Evaporation and transpiration (evapotranspiration) are components of hydrologic cycle, which at principle, can be calculated from meteorological observations such as temperature, humidity, radiation, wind speed, etc. The process, however, is quite complex and a substantial literature has been produced on it. In this chapter our focus is mainly on the concept and simple estimations of evaporation and transpiration. Mechanism of evaporation from water surfaces
Here we firs deal with evaporation from water surfaces. At the surface of a water body water molecules are exchanged between the liquid and the atmosphere. The escape of water from the surface of the liquid lowers its temperature. Similarly, condensation of water causes its temperature to rise. The energy exchange due to evaporation or condensation is large, 540 Cal per gram. Note that 1 Cal equals 4.184 j (Joule). At the event that the molecules are prevented from escaping, the vapor pressure in the liquid rises. This vapor pressure is directly proportional to concentration of water molecules as vapor in the air above the liquid. The higher the vapor pressure, the more water molecules will re-enter the liquid. Eventually, equilibrium is reached when the vapor pressure becomes equal to saturated vapor pressure. Because above the earth we have the atmosphere, it is always possible for water molecules to diffuse into the air and therefore, under normal conditions, we do not have saturation. Now, let us consider the situation of the air above the water surface with partial vapor pressure less than saturated vapor pressure. We can assume that immediately above the surface of water, a very thin film of vapor-water molecules forms with a temperature the same as the water temperature. Since the vapor pressure of this thin film is equal to the saturated vapor pressure, it is more than the partial vapor pressure of the surrounding air. Therefore, the water molecules escape from the saturated film and diffuse into the air. The rate of evaporation depends on the difference between the vapor pressure of air and saturated vapor pressure. Pan evaporation
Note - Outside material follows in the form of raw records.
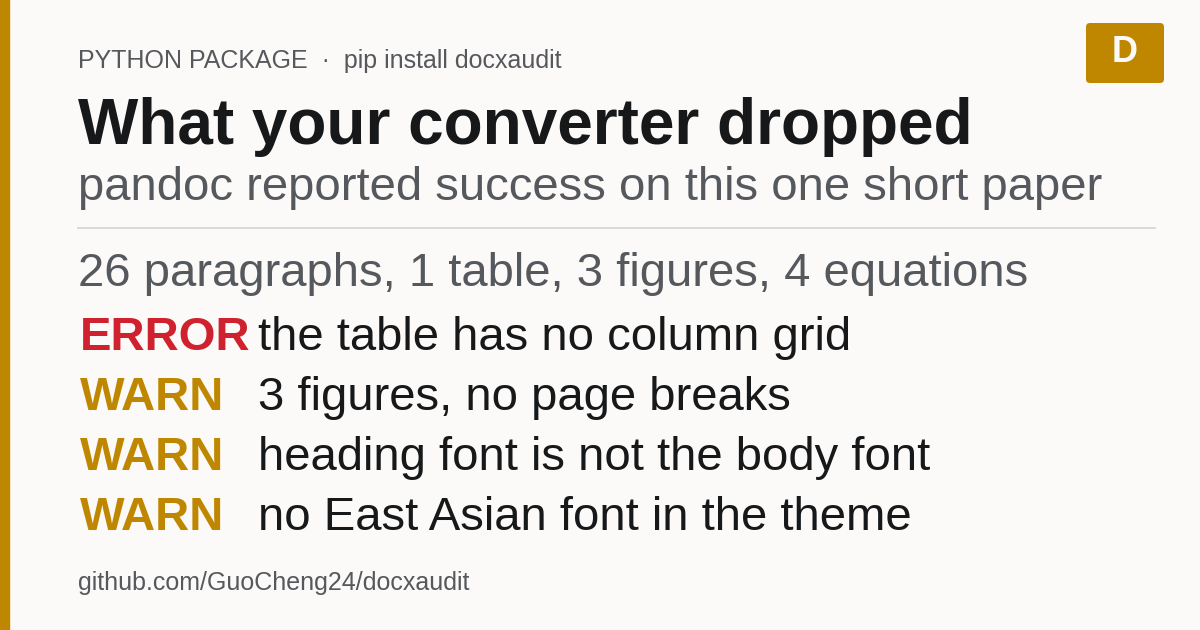
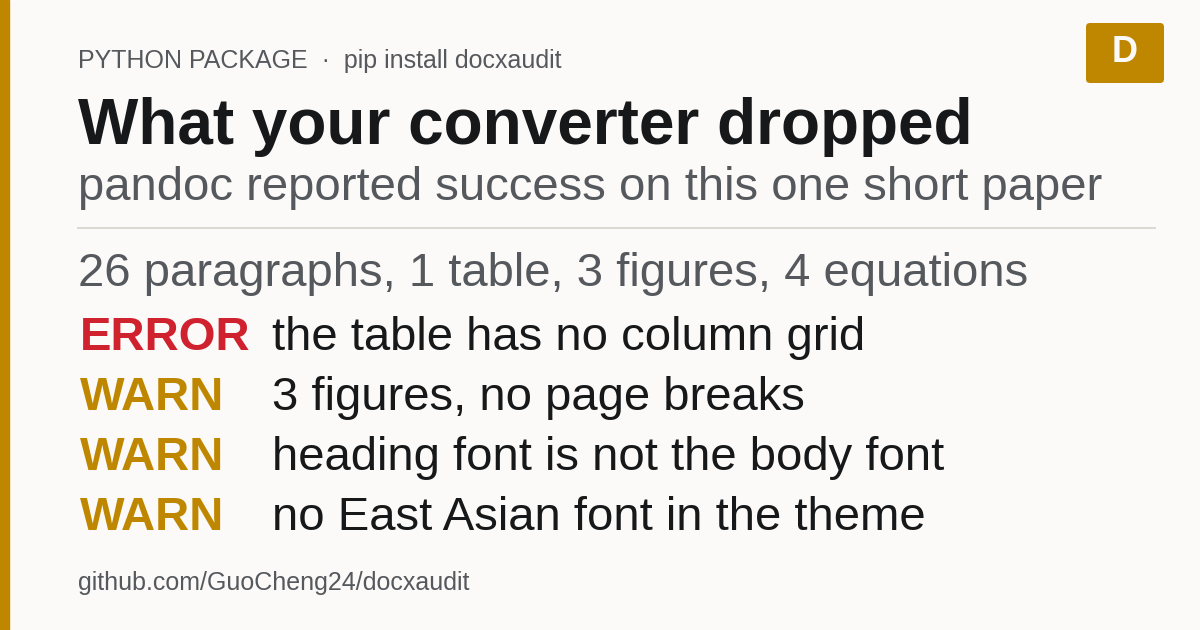
Report text that merely touches, which reads as one word and passed every check
"SUSPECT10.9999/nonexistent" and "ERRORthe table has no column grid" were on
two cards. The boxes overlapped by eight and seven pixels - far too little area
for the collision test, which divides by the area of a whole string - and
nothing else looks at the space between two texts at all. Both were looked at
by eye first and adjusted by hand, twice, and were still touching.

cardcheck now reports two texts on the same line whose gap is under a third of
a character, negative gaps included, since a small overlap and a zero gap read
the same way on the page. Run across every card it found two more that had
already been reviewed and signed off.

Changed region(s): [[0.2158, 0.6937, 0.8017, 0.8444], [0.2158, 0.4825, 0.74, 0.6635]]

diff --git a/.github/assets/cardcheck.py b/.github/assets/cardcheck.py
@@ -102,6 +102,25 @@ def audit(fig, ax, ground, panels=(), chrome=(), min_ratio=4.5, verbose=True):
             problems.append(
                 f"{size_px:.0f} px is {size_px * UNFURL:.1f} px at 360 - unreadable: {s[:40]!r}")
 
+    # Texts that merely touch are not an overlap and pass the collision test, but they read
+    # as one run-on word: "SUSPECT10.9999/..." and "ERRORthe table has...". A gap of less than
+    # a third of a character between two texts on the same line is reported.
+    items = [(t, t.get_window_extent(r)) for t in ax.texts if t.get_text().strip()]
+    for i in range(len(items)):
+        for j in range(len(items)):
+            if i == j:
+                continue
+            (ta, ba), (tb, bb) = items[i], items[j]
+            same_line = min(ba.y1, bb.y1) - max(ba.y0, bb.y0) > 0.4 * min(ba.height, bb.height)
+            gap = bb.x0 - ba.x1
+            per_char = ba.width / max(len(ta.get_text().strip()), 1)
+            # gap may be negative: the boxes genuinely overlap, by an area too small for
+            # the collision test to notice. Both cases read the same way on the page.
+            if same_line and gap < 0.33 * per_char and bb.x0 > ba.x0:
+                problems.append(
+                    f"{ta.get_text()[:22]!r} and {tb.get_text()[:22]!r} are {gap:.0f} px "
+                    "apart and read as one word")
+
     if message_area and chrome_area > 0.45 * message_area:
         problems.append(
             f"chrome is {100 * chrome_area / (chrome_area + message_area):.0f}% of the "

diff --git a/.github/assets/make_social_preview.py b/.github/assets/make_social_preview.py
@@ -42,7 +42,7 @@ def chart(ax, accent):
         colour = "#cf222e" if red else "#bf8700"
         ax.text(0.80, y, "ERROR" if red else "WARN", fontsize=34, fontweight="bold",
                 color=colour, family=SANS, va="center")
-        ax.text(2.58, y, SHORT.get(code, code), fontsize=34, color="#17181a",
+        ax.text(2.72, y, SHORT.get(code, code), fontsize=34, color="#17181a",
                 family=SANS, va="center")
         y -= 0.60
 
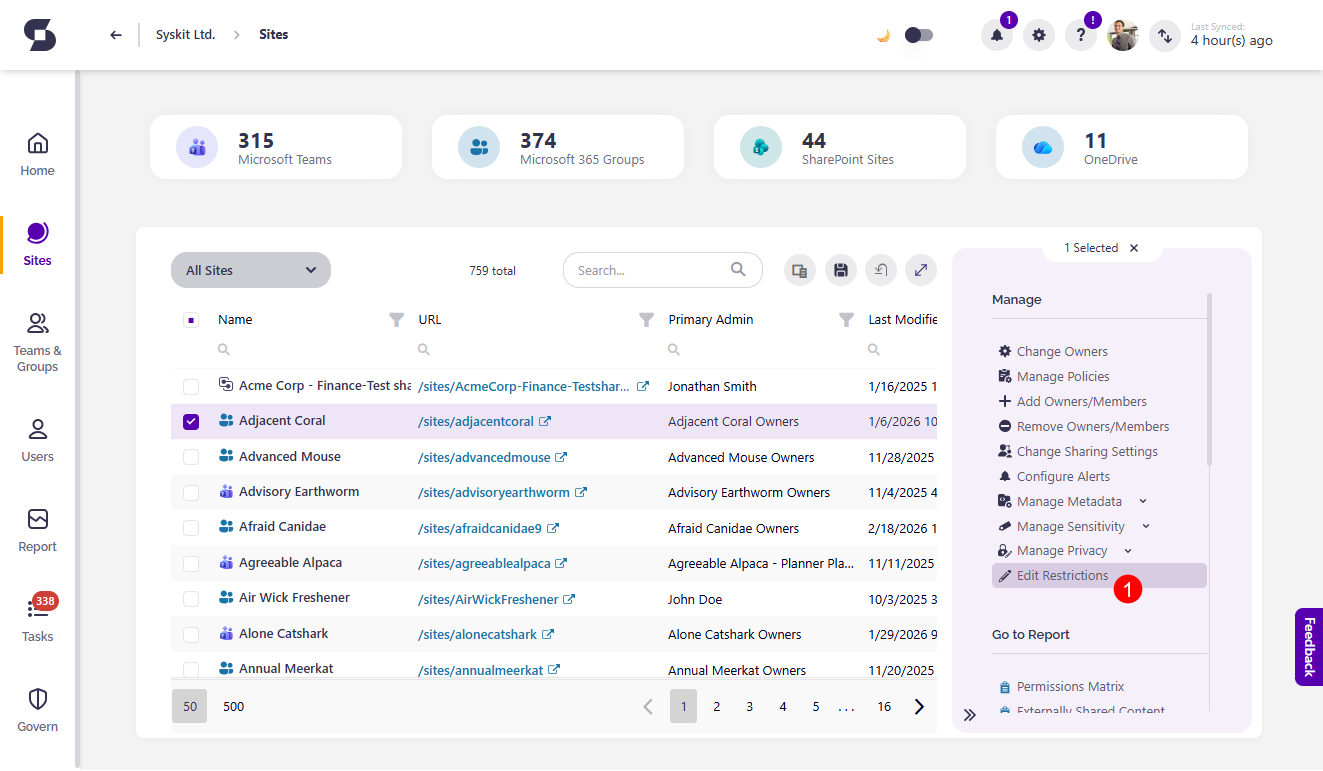
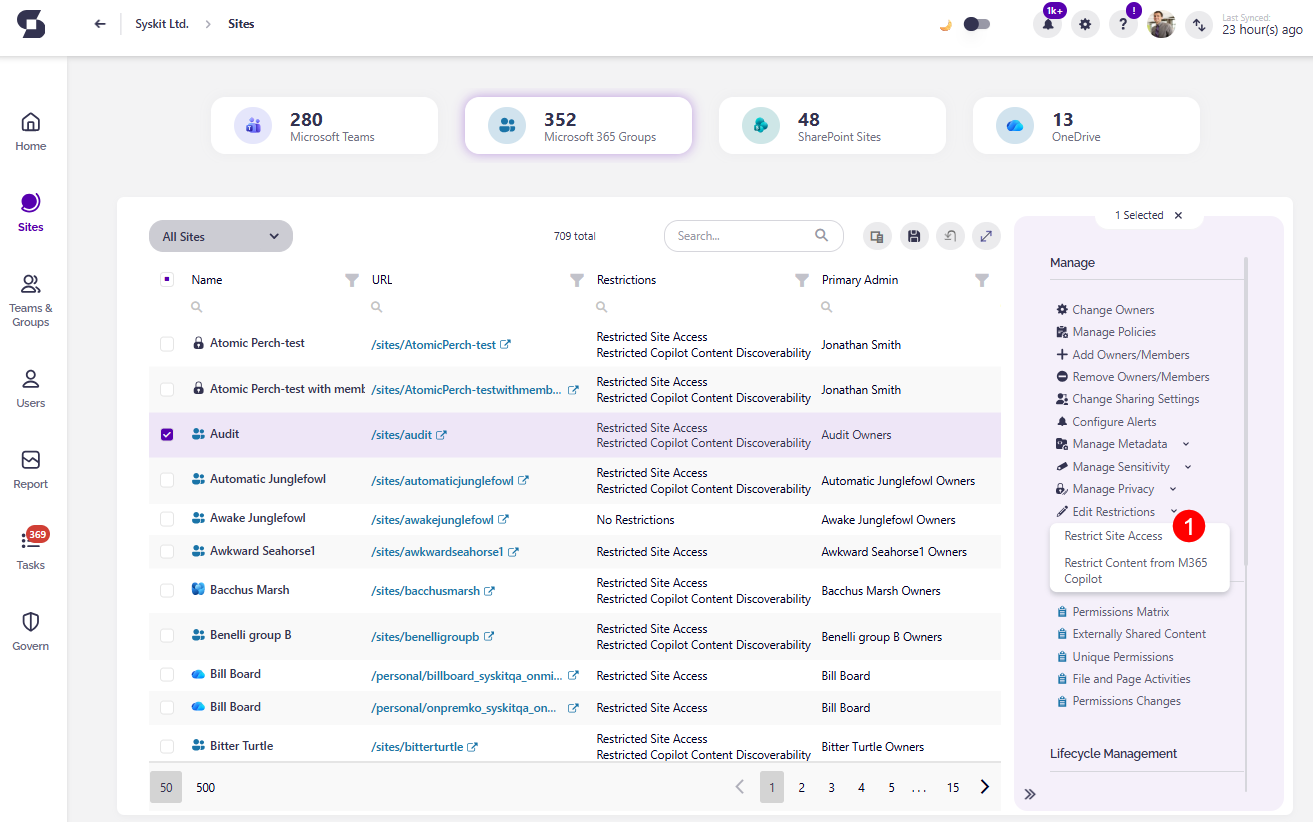
fix

diff --git a/docs/access-management/restrictions.md b/docs/access-management/restrictions.md
@@ -15,7 +15,9 @@ With **the new Restrictions column on the Site Overview screen**, you can now ea
 
 By using **the Edit Restrictions action**, located on the **Site Overview and Site Details screens**, you can update these settings for selected sites and choose whether to restrict access to content, restrict content discoverability, both, or leave a workspace without restrictions.
 
-**Clicking the Edit Restrictions action (1)** opens the Edit Restrictions dialog, where you can make your selection. 
+**Clicking the Edit Restrictions action (1)** opens the dropdown with two options for restrictions:
+* [Restrict Site Access to Content](#restrict-site-access-to-content) 
+* [Restrict Content from M365 Copilot](#restrict-content-from-m365-copilot) 
 
 ![Edit Restrictions](../../static/img/restrictions-action.png)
The pan evaporation is a measurement that combines the effects of climate elements and reflects the net evaporation from the surface of the water. Pan evaporation is the maximum in hot, dry, windy days. For actual field measurement, an evaporation pan is used for measuring the pan evaporation. There are many sizes and shapes of evaporation pans. The most common evaporation pan is called “U.S. Class A evaporation pan”, cylinder with the diameter of 47.5 in. (120.7 cm) and the depth of 10 in. (25 cm). The pan is placed leveled and is filled up to 2 inches (5 cm) from the pan top. After 24 hours the amount of water that is needed to refill the pan to the same level is reported as the evaporation.
Figure 4.1 Class A pan evaporimeter
Aerodynamic method for determining evaporation
For any gas in a mixture in a container, the partial pressure is defined as the pressure of that that specific gas would have if it was alone in the container. The partial pressure of water vapor is called vapor pressure. The vapor pressure is defined as: e=ρWRT0.622
e = vapor pressure in (mb)
ρw = vapor density (g/cm3)
R = dry air constant = 2.87 × 103 mb cm3/g°K
T = absolute temperature (°K)
°F = [(°K-273.15)-32] × 1.8
1 mb = 100 Pa = 100 N/m2 (close to earth)
Saturated vapor pressure:
The air can contain certain amount of water vapor. There is a point that if you add more water vapor to water, there will be some vapor that will go out of the air in the form of condensed vapor (water). This situation is called saturation. The vapor pressure that is essentially the maximum possible water vapor pressure under that condition is called saturated vapor pressure. It is usually shown by es Relative humidity
The relative humidity is the ratio of actual vapor pressure to the vapor...